The week of May 4 - May 10 is Severe Weather Awareness Week in the Pacific Northwest, including the states of Idaho, Oregon and Washington.

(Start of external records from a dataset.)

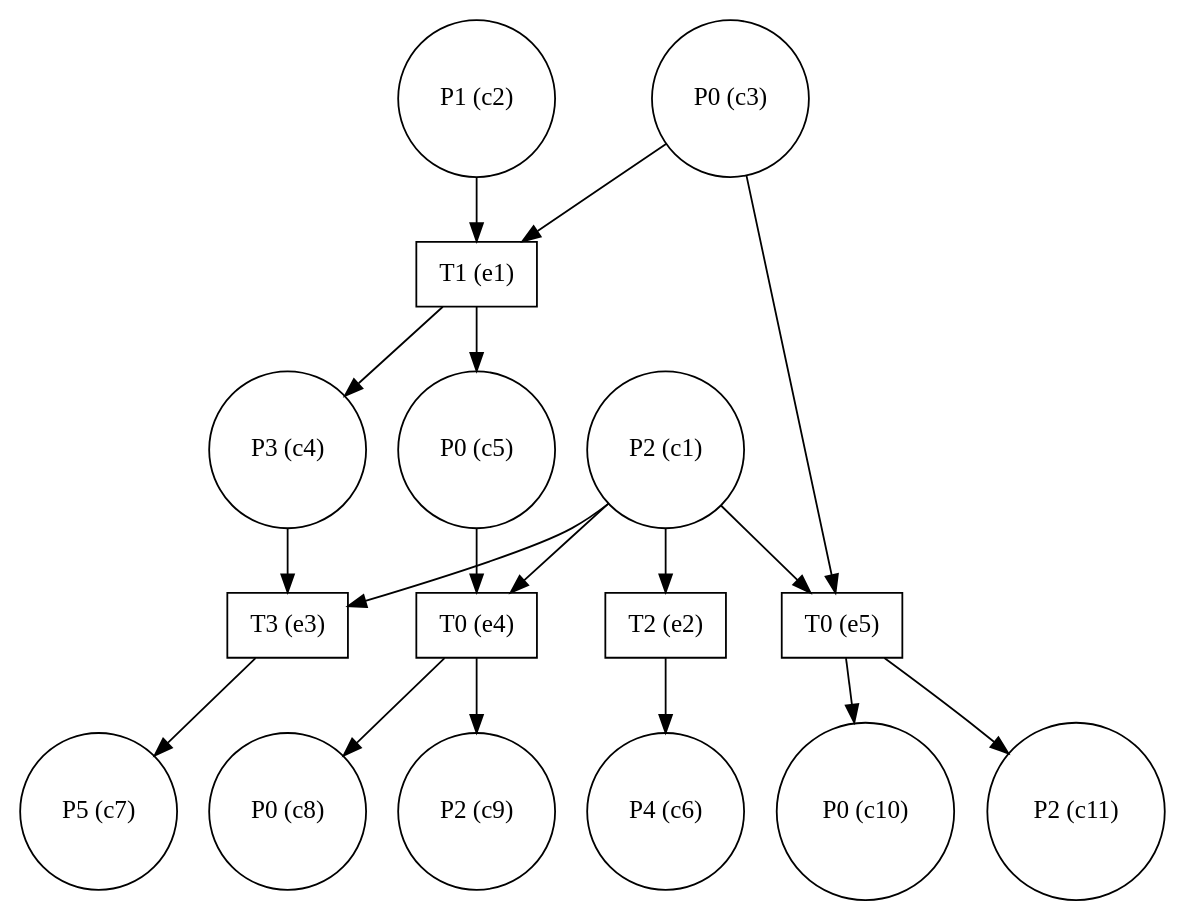
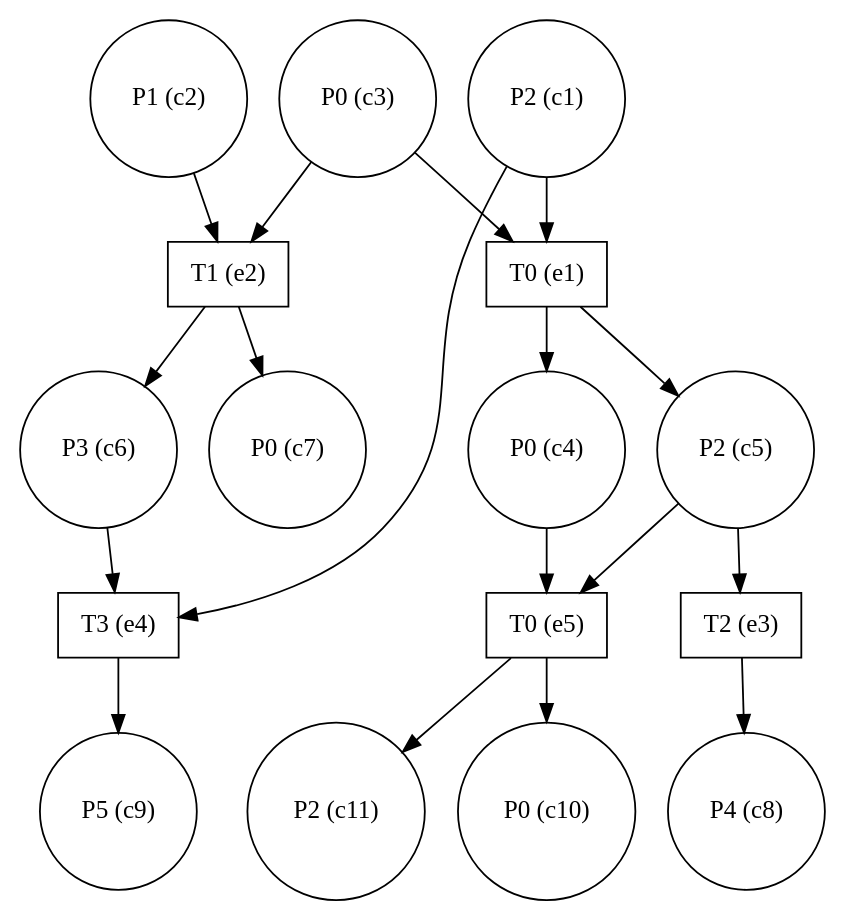
One commit to giannkas/ecofolder changed the diagram in small_eg.dot. Above: the diagram before and after it, drawn with Graphviz. The commit also changed 10 other files, not shown here.

```diff
--- a/small_eg.dot
+++ b/small_eg.dot
@@ -1,35 +1,35 @@
 digraph test {
-  c1 -> e3;
   c1 -> e4;
-  c1 -> e2;
-  c1 -> e5;
-  c2 -> e1;
+  c1 -> e1;
+  c2 -> e2;
+  c3 -> e2;
   c3 -> e1;
-  c3 -> e5;
   e1 -> c4;
-  c4 -> e3;
+  c4 -> e5;
   e1 -> c5;
-  c5 -> e4;
+  c5 -> e3;
+  c5 -> e5;
   e2 -> c6;
-  e3 -> c7;
-  e4 -> c8;
+  c6 -> e4;
+  e2 -> c7;
+  e3 -> c8;
   e4 -> c9;
   e5 -> c10;
   e5 -> c11;
   c1 [label="P2 (c1)" shape=circle];
   c2 [label="P1 (c2)" shape=circle];
   c3 [label="P0 (c3)" shape=circle];
-  c4 [label="P3 (c4)" shape=circle];
-  c5 [label="P0 (c5)" shape=circle];
-  c6 [label="P4 (c6)" shape=circle];
-  c7 [label="P5 (c7)" shape=circle];
-  c8 [label="P0 (c8)" shape=circle];
-  c9 [label="P2 (c9)" shape=circle];
+  c4 [label="P0 (c4)" shape=circle];
+  c5 [label="P2 (c5)" shape=circle];
+  c6 [label="P3 (c6)" shape=circle];
+  c7 [label="P0 (c7)" shape=circle];
+  c8 [label="P4 (c8)" shape=circle];
+  c9 [label="P5 (c9)" shape=circle];
   c10 [label="P0 (c10)" shape=circle];
   c11 [label="P2 (c11)" shape=circle];
-  e1 [label="T1 (e1)" shape=box];
-  e2 [label="T2 (e2)" shape=box];
-  e3 [label="T3 (e3)" shape=box];
-  e4 [label="T0 (e4)" shape=box];
+  e1 [label="T0 (e1)" shape=box];
+  e2 [label="T1 (e2)" shape=box];
+  e3 [label="T2 (e3)" shape=box];
+  e4 [label="T3 (e4)" shape=box];
   e5 [label="T0 (e5)" shape=box];
 }
```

This is an excellent time for all individuals, families, businesses, schools, radio and television stations to review their spring and summer storm preparedness plans. It is especially important for new arrivals to the Pacific Northwest to become familiar with NOAA's National Weather Service Watch and Warning definitions, and their safety procedures.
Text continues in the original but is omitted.